Nitroglycerin is a medicine that helps relax the blood vessels leading to the heart. It is used to prevent and treat chest pain (angina). Nitroglycerin overdose occurs when someone takes more than the normal or recommended amount of this medicine. This can be by accident or on purpose.
Angina is a type of chest discomfort or pain due to poor blood flow through the blood vessels (coronary vessels) of the heart muscle (myocardium). Th...Read Article Now Book Mark Article
This is for information only and not for use in the treatment or management of an actual overdose. DO NOT use it to treat or manage an actual overdose. If you or someone you are with overdoses, call your local emergency number (such as 911), or your local poison center can be reached directly by calling the national toll-free Poison Help hotline (1-800-222-1222) from anywhere in the United States.
An overdose is when you take more than the normal or recommended amount of something, often a drug. An overdose may result in serious, harmful sympt...Read Article Now Book Mark Article

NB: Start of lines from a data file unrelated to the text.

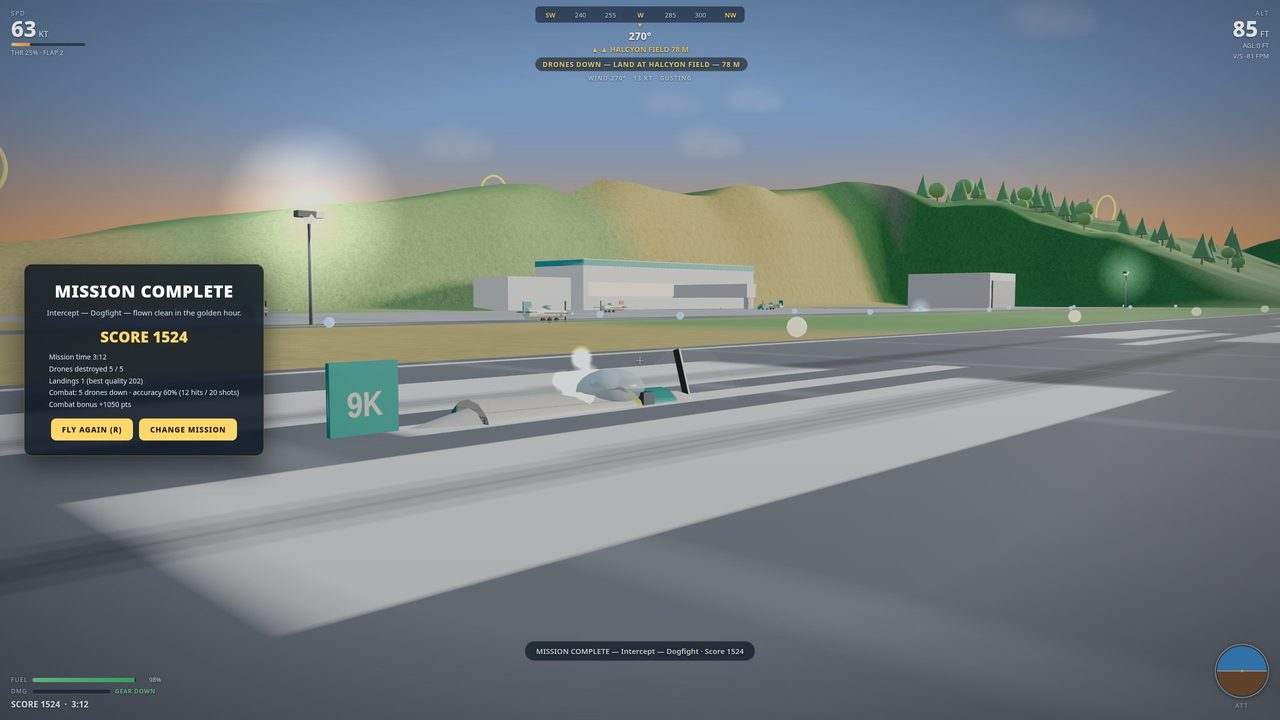
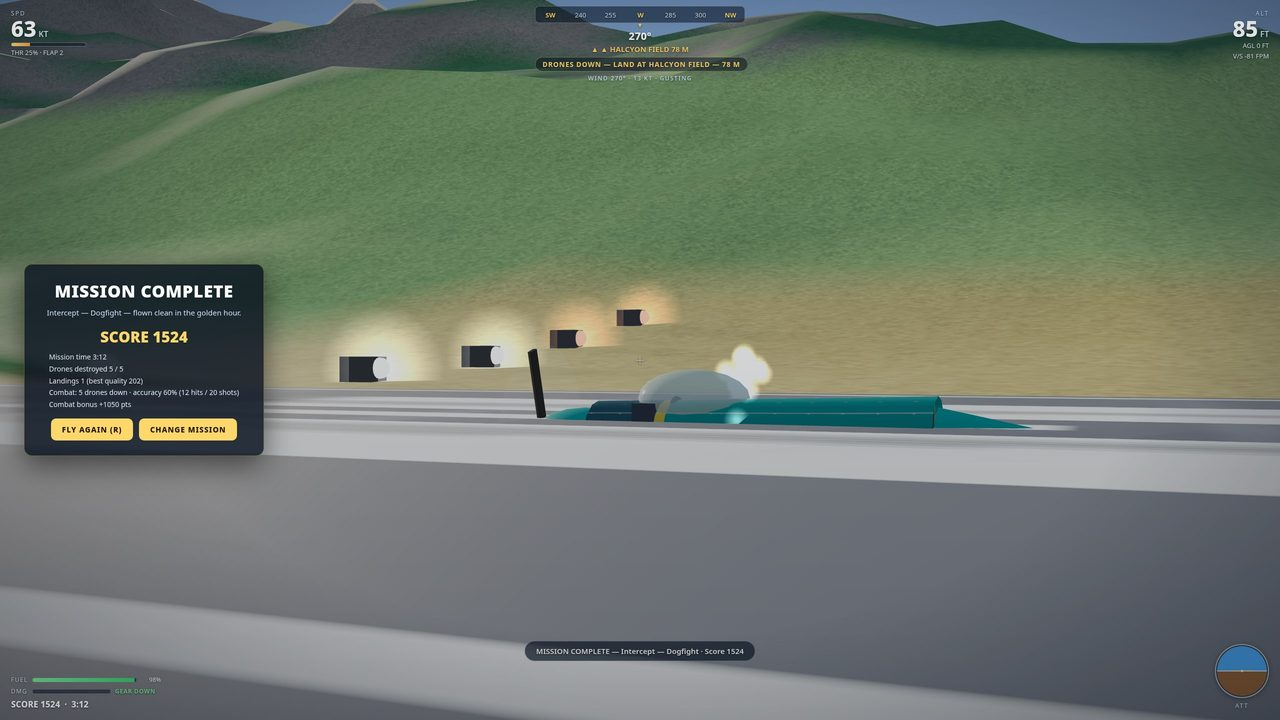
Shot 04 fix (v9): plane unmistakable on the end card\n\n- Larisha: v8 shot 04 plane 'kaga keliatan' — the pale cream   Kestrel vanished against the pale runway, and the tail fin   read as a separate teal '9K' signboard.\n- Camera: pure side profile from the south (side -14, back   2.5, up 1.0, FOV 3

diff --git a/game/js/plane.js b/game/js/plane.js
@@ -73,6 +73,47 @@
     return new THREE.CanvasTexture(cv);
   }
 
+  // Dark livery (combatcomplete end card only): teal fuselage with
+  // a cream name and gold stripe, so the parked Kestrel reads as a
+  // plane against the pale runway instead of vanishing into it.
+  // The cream livery above is the flight livery; this one is only
+  // swapped in by the end-card staging, never in flight.
+  function liveryTextureDark() {
+    var cv = document.createElement("canvas");
+    cv.width = 512; cv.height = 512;
+    var g = cv.getContext("2d");
+    g.fillStyle = "#0f6f6a"; g.fillRect(0, 0, 512, 512);
+    g.fillStyle = "#14313d"; g.fillRect(0, 400, 512, 112);
+    g.fillStyle = "#e8a91c"; g.fillRect(0, 384, 512, 16);
+    g.strokeStyle = "rgba(243,234,214,0.4)"; g.lineWidth = 3;
+    for (var px = 64; px < 512; px += 64) {
+      g.beginPath(); g.moveTo(px, 0); g.lineTo(px, 512); g.stroke();
+    }
+    g.fillStyle = "rgba(243,234,214,0.5)";
+    for (var rx = 32; rx < 512; rx += 32)
+      for (var ry = 24; ry < 512; ry += 48) g.fillRect(rx, ry, 3, 3);
+    g.fillStyle = "#f3ead6"; g.font = "bold 66px Arial"; g.textAlign = "center";
+    g.save(); g.translate(128, 200); g.rotate(Math.PI / 2); g.fillText("KESTREL-9", 0, 22); g.restore();
+    g.save(); g.translate(384, 200); g.rotate(-Math.PI / 2); g.fillText("KESTREL-9", 0, 22); g.restore();
+    return new THREE.CanvasTexture(cv);
+  }
+
+  function wingTextureDark() {
+    var cv = document.createElement("canvas");
+    cv.width = 256; cv.height = 128;
+    var g = cv.getContext("2d");
+    g.fillStyle = "#0f6f6a"; g.fillRect(0, 0, 256, 128);
+    g.fillStyle = "#e8a91c"; g.fillRect(0, 8, 256, 10);
+    g.strokeStyle = "rgba(243,234,214,0.35)"; g.lineWidth = 2;
+    for (var x = 32; x < 256; x += 32) {
+      g.beginPath(); g.moveTo(x, 0); g.lineTo(x, 128); g.stroke();
+    }
+    g.fillStyle = "rgba(243,234,214,0.4)";
+    for (var rx = 16; rx < 256; rx += 32)
+      for (var ry = 30; ry < 128; ry += 24) g.fillRect(rx, ry, 2, 2);
+    return new THREE.CanvasTexture(cv);
+  }
+
   function buildPlane() {
     var group = new THREE.Group();
     // painted metal, not flat plastic: a lower roughness and a
@@ -87,6 +128,10 @@
     // fuselage: main tube + nose + tail cone, with livery texture
     var livTex = liveryTexture();
     var bodyMat = new THREE.MeshStandardMaterial({ map: livTex, roughness: 0.32, metalness: 0.4 });
+    // end-card dark livery (swapped in by applyDarkLivery only)
+    var darkBodyMat = new THREE.MeshStandardMaterial({ map: liveryTextureDark(), roughness: 0.32, metalness: 0.4 });
+    var darkWingMat = new THREE.MeshStandardMaterial({ map: wingTextureDark(), roughness: 0.4, metalness: 0.3 });
+    var darkCream = new THREE.MeshStandardMaterial({ color: 0x0f6f6a, roughness: 0.35, metalness: 0.25 });
     var body = new THREE.Mesh(new THREE.CylinderGeometry(0.62, 0.5, 4.6, 14), bodyMat);
     body.rotation.x = Math.PI / 2;
     body.position.z = 0.2;
@@ -119,12 +164,14 @@
     // wings: tapered boxes with slight dihedral, teal tips
     var wingTex = wingTexture();
     var wingMat = new THREE.MeshStandardMaterial({ map: wingTex, roughness: 0.4, metalness: 0.3 });
+    var wingPanels = [];
     function wing(side) {
       var w = new THREE.Group();
       var panel = new THREE.Mesh(new THREE.BoxGeometry(3.1, 0.14, 1.25), wingMat);
       panel.position.x = side * 1.95;
       panel.castShadow = true;
       w.add(panel);
+      wingPanels.push(panel);
       var tip = new THREE.Mesh(new THREE.BoxGeometry(0.5, 0.15, 1.1), teal);
       tip.position.x = side * 3.65;
       w.add(tip);
@@ -215,7 +262,29 @@
       group: group, prop: prop, disc: disc, gear: gear, blades: blades,
       navL: navL, navR: navR, strobe: strobe,
       trailL: trailL, trailR: trailR,
+      parts: { body: body, nose: nose, tail: tail, wings: wingPanels, fin: fin },
+      darkMats: { body: darkBodyMat, cream: darkCream, wing: darkWingMat, fin: teal },
     };
+  }
+
+  // End-card only: swap the cream flight livery for the dark one so
+  // the parked Kestrel reads against the pale runway. Called from
+  // the combatcomplete staging; no other staging or gameplay path
+  // uses it, so the flight shots keep the cream livery.
+  function applyDarkLivery(pl) {
+    if (!pl || !pl.parts || !pl.darkMats) return;
+    pl.parts.body.material = pl.darkMats.body;
+    pl.parts.nose.material = pl.darkMats.cream;
+    pl.parts.tail.material = pl.darkMats.cream;
+    for (var i = 0; i < pl.parts.wings.length; i++) pl.parts.wings[i].material = pl.darkMats.wing;
+    // the fin reads as a separate teal signboard from the side —
+    // proven by probe: hiding it leaves a clean tapering tail,
+    // while its flat 1.1 x 1.25 m face is a uniform rectangle that
+    // no livery or repositioning fixes (it floats free of the
+    // fuselage because the tail cone tapers to a hairline where
+    // the fin stands). The end card hides the fin; the flight
+    // shots keep it.
+    pl.parts.fin.visible = false;
   }
 
   function pushTrail(trail, x, y, z) {
@@ -253,6 +322,6 @@
   function lerp(a, b, t) { return a + (b - a) * t; }
   function clamp(v, lo, hi) { return v < lo ? lo : v > hi ? hi : v; }
 
-  var api = { buildPlane: buildPlane, updatePlane: updatePlane, pushTrail: pushTrail };
+  var api = { buildPlane: buildPlane, updatePlane: updatePlane, pushTrail: pushTrail, applyDarkLivery: applyDarkLivery };
   global.SkylanePlane = api;
 })(typeof window !== "undefined" ? window : globalThis);

diff --git a/game/js/game.js b/game/js/game.js
@@ -576,6 +576,11 @@
         }
         game.mission.time = 185;
         game.mission.messageT = 0;
+        // v9: dark end-card livery — the cream flight livery
+        // vanishes against the pale runway, so the parked Kestrel
+        // wears teal for the end card only (other stagings keep
+        // the cream livery).
+        if (SkylanePlane.applyDarkLivery) SkylanePlane.applyDarkLivery(planeObj);
         resetPlane({ x: f.x + 320, y: f.elev + 40, z: f.z, heading: -Math.PI / 2 });
         s.onGround = false; s.airborne = true;
         s.vx = -32; s.vy = -1.2; s.vz = 0;
@@ -653,20 +658,24 @@
         // plane small at the left edge behind its own explosion)
         var combatView = !!game.combat;
         var ringTight = game.staging === "ringcombat";
-        // v8d: third pass (back 7 / up 1.8 / side 10) backfired —
-        // closer + lower put the tail fin ("9K") huge again while
-        // the fuselage foreshortened away. The v8b side profile
-        // (back 10 / up 2.0 / side 14) read best: keep its angle,
-        // pull slightly closer and tighten FOV so the Kestrel fills
-        // ~a third of the frame instead of a fifth.
+        // v9: Larisha looked at the v8 frame and the plane is NOT
+        // visible ("Kaga keliatan") — she is right: the rear-side
+        // angle foreshortens the fuselage to a pale blob on pale
+        // runway, and the fin reads as a separate "9K" signboard.
+        // Go pure side profile from the SOUTH side (side -14): the
+        // full flank + KESTREL-9 name + fin at the tail end read as
+        // one aircraft, the cream fuselage sits against the dark
+        // north grass and hills instead of the bright strip, and
+        // the terminal/taxiway stay behind the camera. Back 2.5 /
+        // up 1.6 / FOV 38 puts the Kestrel at ~40% of the frame.
         var completeView = game.staging === "combatcomplete";
-        var back = tight ? 13.5 : (landTight ? 8.5 : (completeView ? 9 : (combatView ? (ringTight ? 13 : 15) : 11 + s.speed * 0.04))),
-          up = tight ? 3.2 : (landTight ? 2.2 : (completeView ? 2.2 : (combatView ? (ringTight ? 3.8 : 4.2) : 3.2 + s.speed * 0.008)));
+        var back = tight ? 13.5 : (landTight ? 8.5 : (completeView ? 2.5 : (combatView ? (ringTight ? 13 : 15) : 11 + s.speed * 0.04))),
+          up = tight ? 3.2 : (landTight ? 2.2 : (completeView ? 1.0 : (combatView ? (ringTight ? 3.8 : 4.2) : 3.2 + s.speed * 0.008)));
         // ANGLE FIX (v6): a wider side offset (12 m, not 8) puts the
         // chase at a true three-quarter rear angle, so the fuselage
         // flank — and the KESTREL-9 name running along it — reads
         // instead of the tail alone
-        var side = tight ? 12 : (landTight ? 2.5 : (completeView ? 12 : (combatView ? (ringTight ? 7 : 9) : 0)));
+        var side = tight ? 12 : (landTight ? 2.5 : (completeView ? -14 : (combatView ? (ringTight ? 7 : 9) : 0)));
         var q2 = new THREE.Quaternion().setFromEuler(new THREE.Euler(s.pitch * 0.4, -s.heading, -s.roll * 0.45, "YXZ"));
         tmpV.set(side, up, back).applyQuaternion(q2).add(planeObj.group.position);
         var k = 1 - Math.exp(-ldt * (tight ? 22 : 8));
@@ -699,7 +708,7 @@
         var k2 = 1 - Math.exp(-ldt * 7);
         camLook.lerp(tmpV, k2);
         camera.lookAt(camLook);
-        var wantFov = landTight ? 46 : (completeView ? 44 : 62 + clamp((s.speed - 30) / 50, 0, 1) * 16);
+        var wantFov = landTight ? 46 : (completeView ? 36 : 62 + clamp((s.speed - 30) / 50, 0, 1) * 16);
         camera.fov = lerp(camera.fov, wantFov, ldt * 3);
       }
       camera.updateProjectionMatrix();
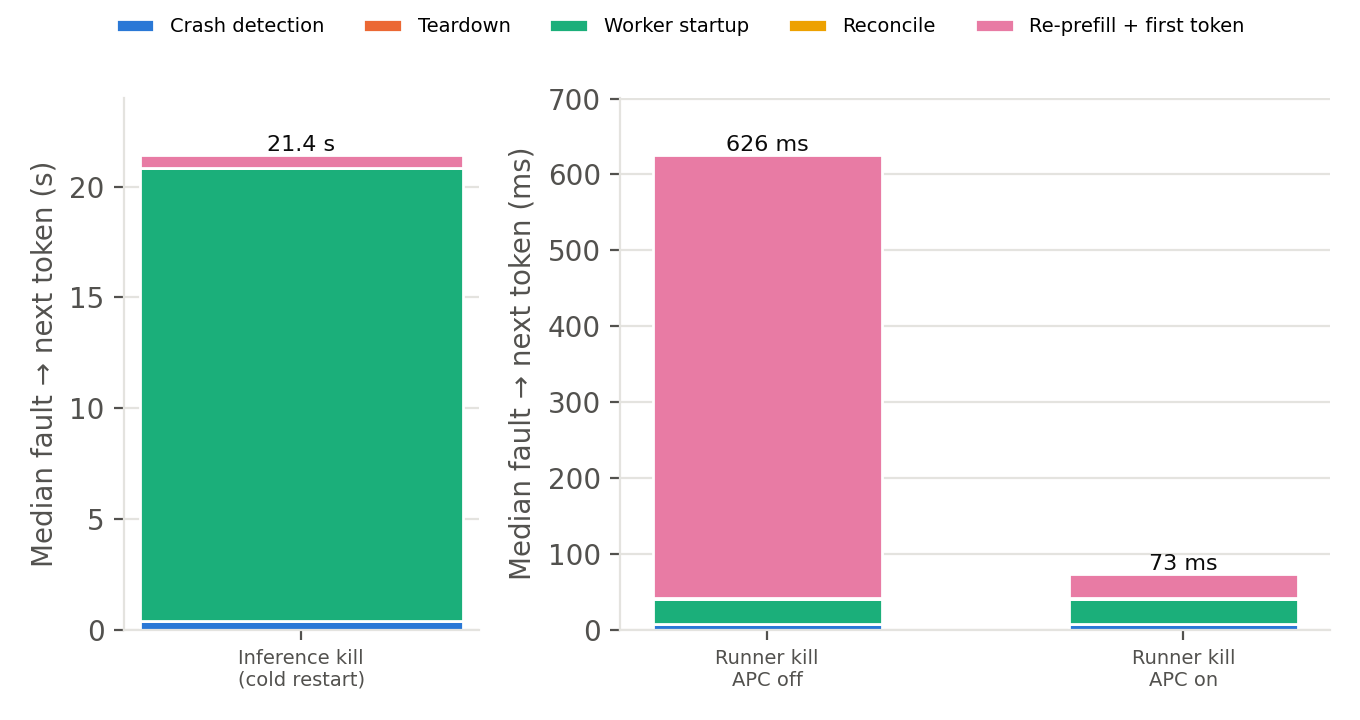
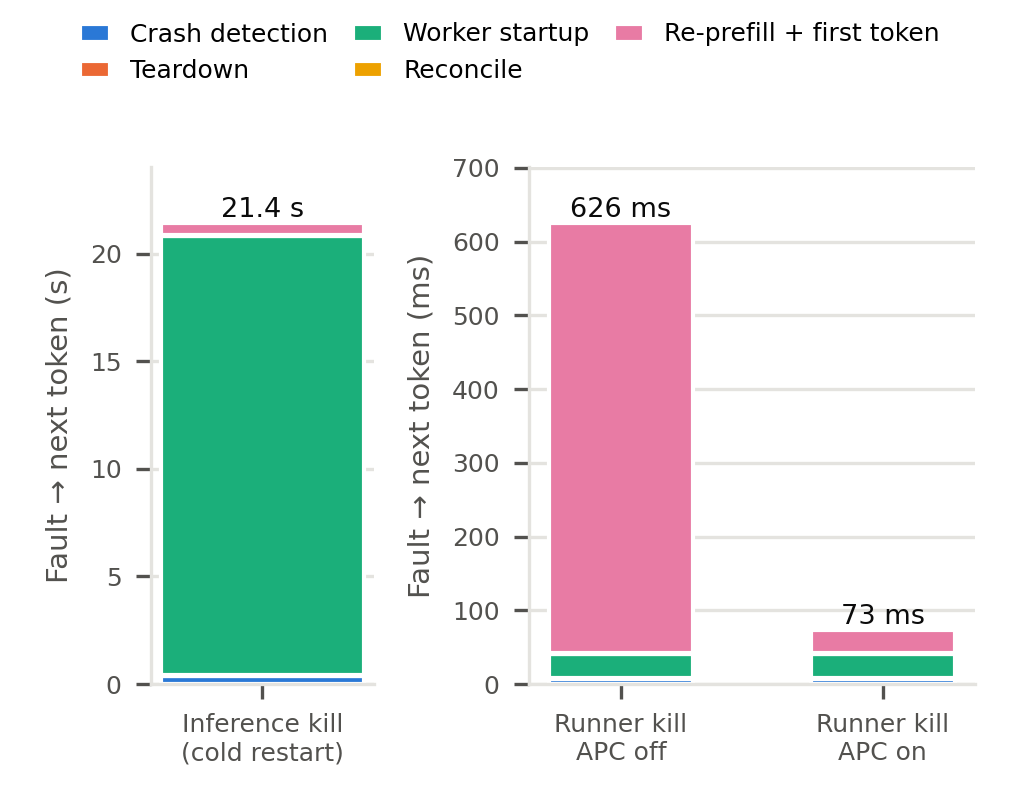
fix: fit midterm table and recovery figure to one paper column
Compiled the section with TeX Live: the table overflowed the column by 14pt and
the figure's legend was unreadable when scaled to 3.3in.

diff --git a/experiments/spike/analyze.py b/experiments/spike/analyze.py
@@ -143,7 +143,8 @@ def fig_recovery(groups: dict[str, list[dict]], path: Path):
     panels = [[n for n in groups if n.startswith("Inference") and groups[n]],
               [n for n in groups if n.startswith("Runner") and groups[n]]]
     panels = [ns for ns in panels if ns]
-    fig, axes = plt.subplots(1, len(panels), figsize=(6.8, 3.6), dpi=200,
+    # sized for one column of a two-column paper (3.3 in), so text stays legible
+    fig, axes = plt.subplots(1, len(panels), figsize=(3.4, 2.7), dpi=300,
                              gridspec_kw={"width_ratios": [len(ns) for ns in panels]})
     axes = axes if len(panels) > 1 else [axes]
     for ax, names, unit, scale in zip(axes, panels, ("s", "ms"), (1000, 1)):
@@ -155,13 +156,15 @@ def fig_recovery(groups: dict[str, list[dict]], path: Path):
             bottoms = [b + v for b, v in zip(bottoms, vals)]
         for x, b in enumerate(bottoms):
             ax.text(x, b, f"{b:.1f} {unit}" if unit == "s" else f"{b:.0f} {unit}",
-                    ha="center", va="bottom", color=INK, fontsize=8)
+                    ha="center", va="bottom", color=INK, fontsize=6.5)
         ax.margins(y=0.12)
-        _style(ax, f"Median fault → next token ({unit})")
-        ax.tick_params(axis="x", labelsize=7)
+        _style(ax, f"Fault → next token ({unit})")
+        ax.yaxis.label.set_size(7)
+        ax.tick_params(axis="both", labelsize=6)
     handles, labels = axes[0].get_legend_handles_labels()
-    fig.legend(handles, labels, frameon=False, fontsize=7, loc="upper center", ncol=5)
-    fig.tight_layout(rect=(0, 0, 1, 0.92))
+    fig.legend(handles, labels, frameon=False, fontsize=6, loc="upper center", ncol=3,
+               handlelength=1.2, columnspacing=1.0)
+    fig.tight_layout(rect=(0, 0, 1, 0.86), w_pad=0.8)
     fig.savefig(path)
     plt.close(fig)
 

diff --git a/docs/midterm/rq2-spike-section.tex b/docs/midterm/rq2-spike-section.tex
@@ -13,19 +13,18 @@
 \vskip 0.10in
 \centering
 \small
-\begin{tabular}{lr}
+\begin{tabular}{@{}lr@{}}
 \toprule
 Measurement & Result \\
 \midrule
 Cold start, warm caches & 20.5~s \\
-Cold start, empty driver JIT cache & 86~s \\
-Prefill 2K / 8K / 16K, APC off & 0.09 / 0.45 / 1.09~s \\
+Cold start, empty JIT cache & 86~s \\
+Prefill 2K / 8K / 16K & 0.09 / 0.45 / 1.09~s \\
 Prefill 16K, APC hit & 0.042~s \\
 Decode, single stream & 161~tok/s \\
 \midrule
-Inference kill: crash $\to$ next token & 21.6~s \\
-Runner kill, APC off & 0.63~s \\
-Runner kill, APC on & 0.073~s \\
+Inference kill $\to$ next token & 21.6~s \\
+Runner kill, APC off / on & 0.63 / 0.073~s \\
 \bottomrule
 \end{tabular}
 \vskip -0.05in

Brand names of nitroglycerin tablets include:
- Nitrolingual pumpspray
Medicines with other names may also contain nitroglycerin.
Below are symptoms of a nitroglycerin overdose in different parts of the body.
AIRWAYS AND LUNGS
EYES, EARS, NOSE, AND THROAT
- Blurred vision
- Double vision
- Involuntary eye movements
HEART AND BLOOD VESSELS
- Being able to feel heartbeat (palpitations)
- Low blood pressure
- Rapid heartbeat or slow heartbeat
Palpitations are feelings or sensations that your heart is pounding or racing. They can be felt in your chest, throat, or neck. You may:Have an unpl...Read Article Now Book Mark Article
- Bluish color to lips and fingernails
- Cold skin
STOMACH AND INTESTINES
- Loss of appetite
- Nausea and vomiting
Seek medical help right away. Do NOT make a person throw up unless poison control or a health care provider tells you to.
Before Calling Emergency
Determine the following information:
- Person's age, weight, and condition
- The name of the medicine and strength, if known
- Time it was swallowed
- The amount swallowed
- If the medicine was prescribed for the person
Your local poison center can be reached directly by calling the national toll-free Poison Help hotline (1-800-222-1222) from anywhere in the United States. This national hotline number will let you talk to experts in poisoning. They will give you further instructions.
Local poison center
For a POISON EMERGENCY call:1-800-222-1222ANYWHERE IN THE UNITED STATESThis national hotline number will let you talk to experts in poisoning. This ...Read Article Now Book Mark Article
This is a free and confidential service. All local poison control centers in the United States use this national number. You should call if you have any questions about poisoning or poison prevention. It does NOT need to be an emergency. You can call for any reason, 24 hours a day, 7 days a week.
What to Expect at the Emergency Room
Take the container with you to the hospital, if possible.
The provider will measure and monitor the person's vital signs, including temperature, pulse, breathing rate, and blood pressure. Symptoms will be treated. The person may receive:
- Activated charcoal
- Blood and urine tests
- Breathing support, including oxygen and a tube through the mouth into the lungs
- Chest x-ray
- ECG (electrocardiogram, or heart tracing
- Intravenous fluids (through a vein)
- Medicines to treat symptoms
- Tube through the mouth into the stomach to empty the stomach (gastric lavage)
Deaths from nitroglycerin overdose have occurred, but they are rare.
Aronson JK. Nitrates, organic. In: Aronson JK, ed. Meyler's Side Effects of Drugs. 16th ed. Waltham, MA: Elsevier; 2016:192-202.
Cole JB. Cardiovascular drugs. In: Walls RM, Hockberger RS, Gausche-Hill M, eds. Rosen's Emergency Medicine: Concepts and Clinical Practice. 9th ed. Philadelphia, PA: Elsevier; 2018:chap 147.
US National Library of Medicine; Specialized Information Services; Toxicology Data Network website. Calcium carbonate. toxnet.nlm.nih.gov/cgi-bin/sis/search2/r?dbs+hsdb:@term+@DOCNO+927. Updated June 23, 2005. Accessed July 10, 2017.
Review Date: 7/2/2017
Reviewed By: Jesse Borke, MD, FACEP, FAAEM, Attending Physician at FDR Medical Services/Millard Fillmore Suburban Hospital, Buffalo, NY. Also reviewed by David Zieve, MD, MHA, Medical Director, Brenda Conaway, Editorial Director, and the A.D.A.M. Editorial team.